Posted by: Alan | February 13, 2006 5:49 PM

The deadline for signing up for the free month of Netflix entitled to class members is Feb. 17. It's not much, but it's something.

Posted by: Anonymous | February 13, 2006 6:12 PM

I have galloping arthritis and find it very difficult, at best to open packing of foodstuffs, or ANY stuff, especially CD's. In my case, using a knife is a dangerous thing. I did notice a blog about an EZ CD opener at Borders, and the next time I go, I'll see if they have one. I certainly hope so! ...and finally, I have a place to say how I feel about problem packaging! I realize this will have absolutely no effect on how manufacturers package their products, but it makes me feel better.

Posted by: Anna Marie Cox | February 13, 2006 8:56 PM

the way to get that sticker off the top of a CD case is as follows:

1. pull apart the hinge of the case at the bottom edge.
2. peel front panel off of sticker.
3. peel sticker off of back panel.
4. reassemble the jewel case.


Posted by: ben | February 15, 2006 9:31 AM

I've worked in the packaging industry before. The reason why packages are hard to open is to deter theft. The reason why they are so big is to crowd out other competitiors in terms of shelf space. Online merchants also have little incentive to eliminate uncessary packaging because they can just pass the shipping costs (a major profit center for them) onto consumers anyway.

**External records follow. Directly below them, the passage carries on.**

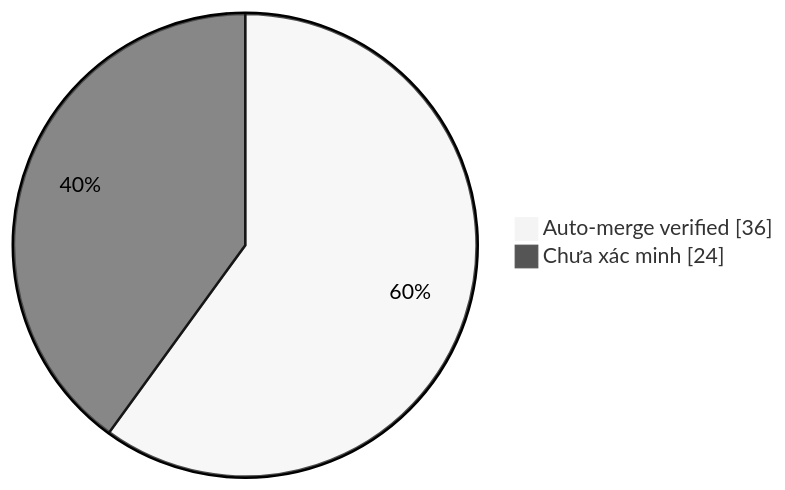
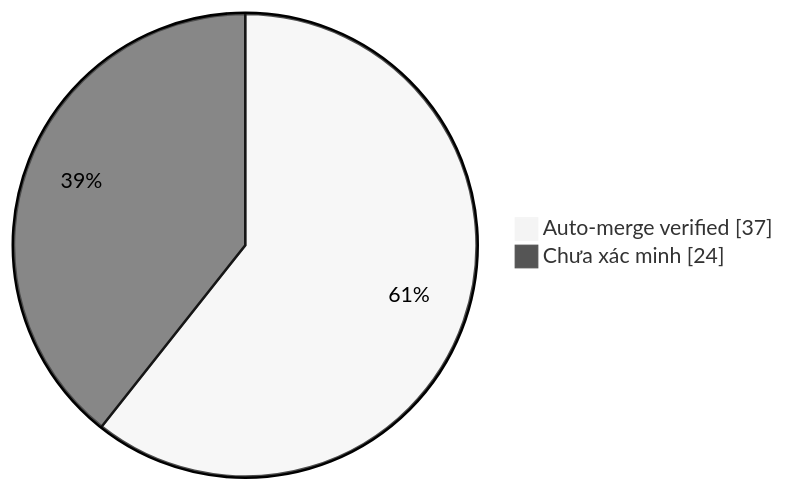
Before and after one commit to duykhang68/tetdinhmuiblog: the diagram in collector.md, drawn with Mermaid (neutral theme). The commit also changed other lines of this file and 1 other file, not shown here.

Commit message:
docs(collector): update auto-merge evidence dashboard

````diff
--- a/collector.md
+++ b/collector.md
@@ -22,5 +22,5 @@
 ```mermaid
 pie showData
-    "Auto-merge verified" : 36
+    "Auto-merge verified" : 37
     "Chưa xác minh" : 24
 ```
````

Posted by: Jacknut | February 22, 2006 4:27 PM

I just bought for $10 the PYRANNA. Its great and opens all the plastic packages. Very simple to use. I bought it from the website Slides right down the edge and cuts it right off. I now use it to open my potato chip bag as well. No more spillage.

Posted by: Rick | February 28, 2006 5:59 PM

The comments to this entry are closed.


© 2010 The Washington Post Company